(Beginning of Stored data)

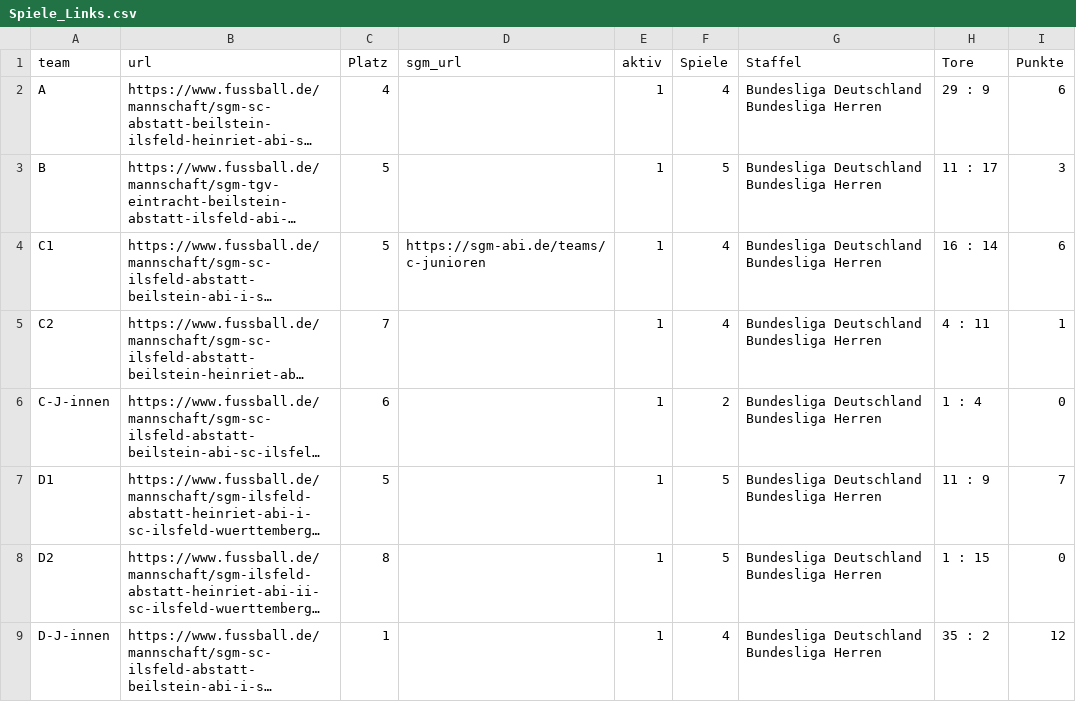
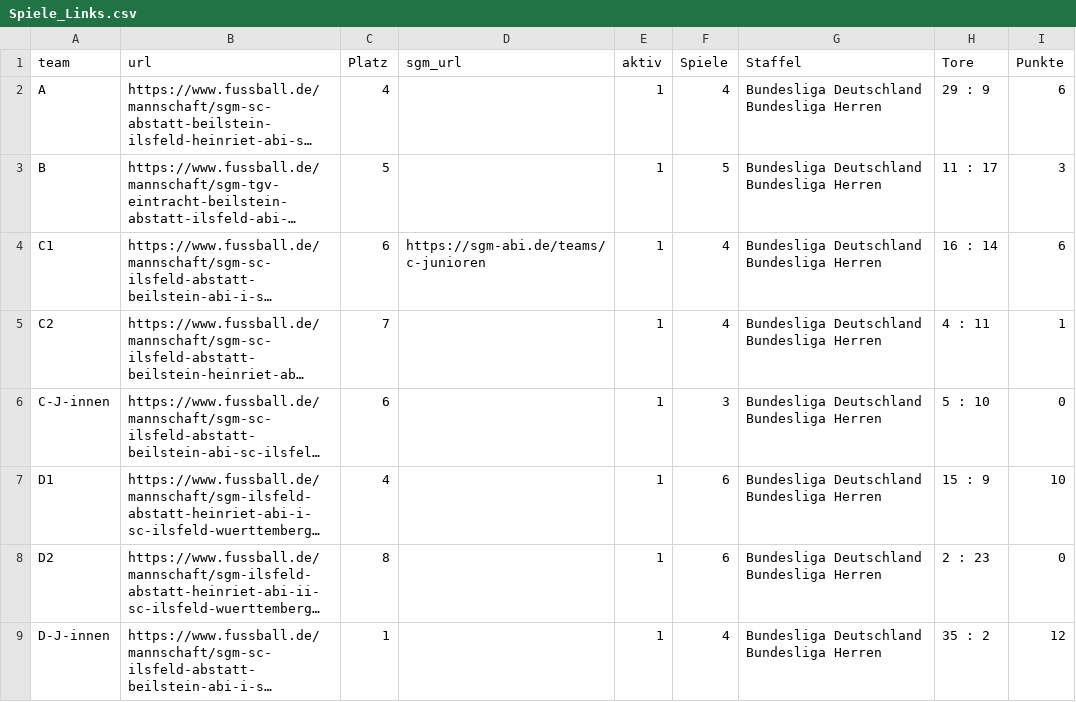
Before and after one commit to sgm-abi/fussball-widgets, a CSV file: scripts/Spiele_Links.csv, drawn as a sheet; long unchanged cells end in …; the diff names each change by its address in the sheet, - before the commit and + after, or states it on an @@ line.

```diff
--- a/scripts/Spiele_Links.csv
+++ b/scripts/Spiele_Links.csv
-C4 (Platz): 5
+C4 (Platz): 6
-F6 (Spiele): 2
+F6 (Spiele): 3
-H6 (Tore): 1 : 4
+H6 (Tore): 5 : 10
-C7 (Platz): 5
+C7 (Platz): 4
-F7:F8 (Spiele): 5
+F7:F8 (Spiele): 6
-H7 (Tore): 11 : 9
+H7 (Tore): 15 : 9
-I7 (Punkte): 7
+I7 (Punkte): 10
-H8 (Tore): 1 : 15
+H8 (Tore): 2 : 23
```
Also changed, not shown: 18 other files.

(End of Stored data)
(Beginning of Stored data)

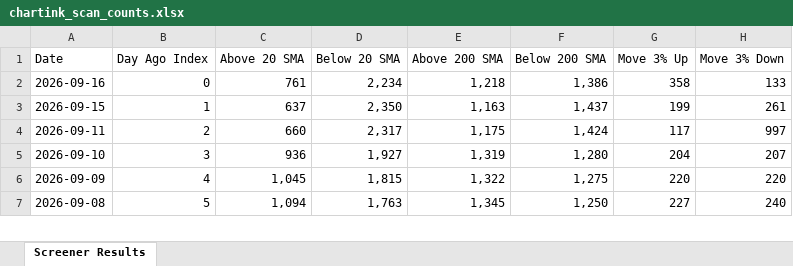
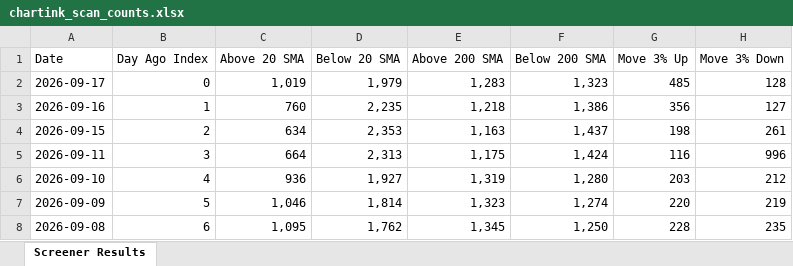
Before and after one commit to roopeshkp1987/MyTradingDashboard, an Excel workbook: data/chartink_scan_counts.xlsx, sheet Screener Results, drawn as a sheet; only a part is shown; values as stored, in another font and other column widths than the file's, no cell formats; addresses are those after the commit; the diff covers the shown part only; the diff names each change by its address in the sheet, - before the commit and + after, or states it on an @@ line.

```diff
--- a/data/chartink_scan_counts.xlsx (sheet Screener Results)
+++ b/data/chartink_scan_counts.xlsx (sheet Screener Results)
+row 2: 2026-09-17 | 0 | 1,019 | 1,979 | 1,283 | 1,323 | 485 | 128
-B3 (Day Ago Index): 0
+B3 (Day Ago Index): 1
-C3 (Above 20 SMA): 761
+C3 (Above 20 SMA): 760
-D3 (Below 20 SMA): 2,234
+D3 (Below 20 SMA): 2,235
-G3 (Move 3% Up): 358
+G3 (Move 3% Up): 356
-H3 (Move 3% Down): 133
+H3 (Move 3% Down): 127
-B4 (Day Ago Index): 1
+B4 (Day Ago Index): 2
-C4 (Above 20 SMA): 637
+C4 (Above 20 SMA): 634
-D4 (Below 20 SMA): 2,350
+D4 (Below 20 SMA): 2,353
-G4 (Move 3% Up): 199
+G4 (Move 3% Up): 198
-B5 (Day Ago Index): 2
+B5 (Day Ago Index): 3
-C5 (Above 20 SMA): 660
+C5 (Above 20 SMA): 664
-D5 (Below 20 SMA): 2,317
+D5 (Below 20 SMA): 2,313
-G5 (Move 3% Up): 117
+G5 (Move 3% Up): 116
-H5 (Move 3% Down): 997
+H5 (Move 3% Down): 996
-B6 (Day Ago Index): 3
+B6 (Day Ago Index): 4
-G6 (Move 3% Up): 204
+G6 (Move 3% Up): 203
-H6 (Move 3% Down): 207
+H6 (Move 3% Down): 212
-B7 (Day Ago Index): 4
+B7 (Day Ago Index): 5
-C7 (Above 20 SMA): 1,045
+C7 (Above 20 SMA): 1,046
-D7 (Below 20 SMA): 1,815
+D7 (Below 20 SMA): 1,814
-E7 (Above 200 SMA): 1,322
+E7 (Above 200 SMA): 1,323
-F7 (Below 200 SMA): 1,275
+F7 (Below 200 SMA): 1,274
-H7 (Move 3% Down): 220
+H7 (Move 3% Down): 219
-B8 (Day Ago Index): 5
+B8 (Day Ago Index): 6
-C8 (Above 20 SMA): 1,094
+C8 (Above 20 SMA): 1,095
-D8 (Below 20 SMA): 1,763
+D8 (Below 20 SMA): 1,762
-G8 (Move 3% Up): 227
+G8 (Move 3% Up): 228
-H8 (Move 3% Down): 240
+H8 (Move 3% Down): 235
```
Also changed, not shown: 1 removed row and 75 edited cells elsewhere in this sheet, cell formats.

(End of Stored data)

* **Aim of the task**: Scan the entries above and report the number of lines that contain the word "Below", with no added text.

* **Written solution**: 12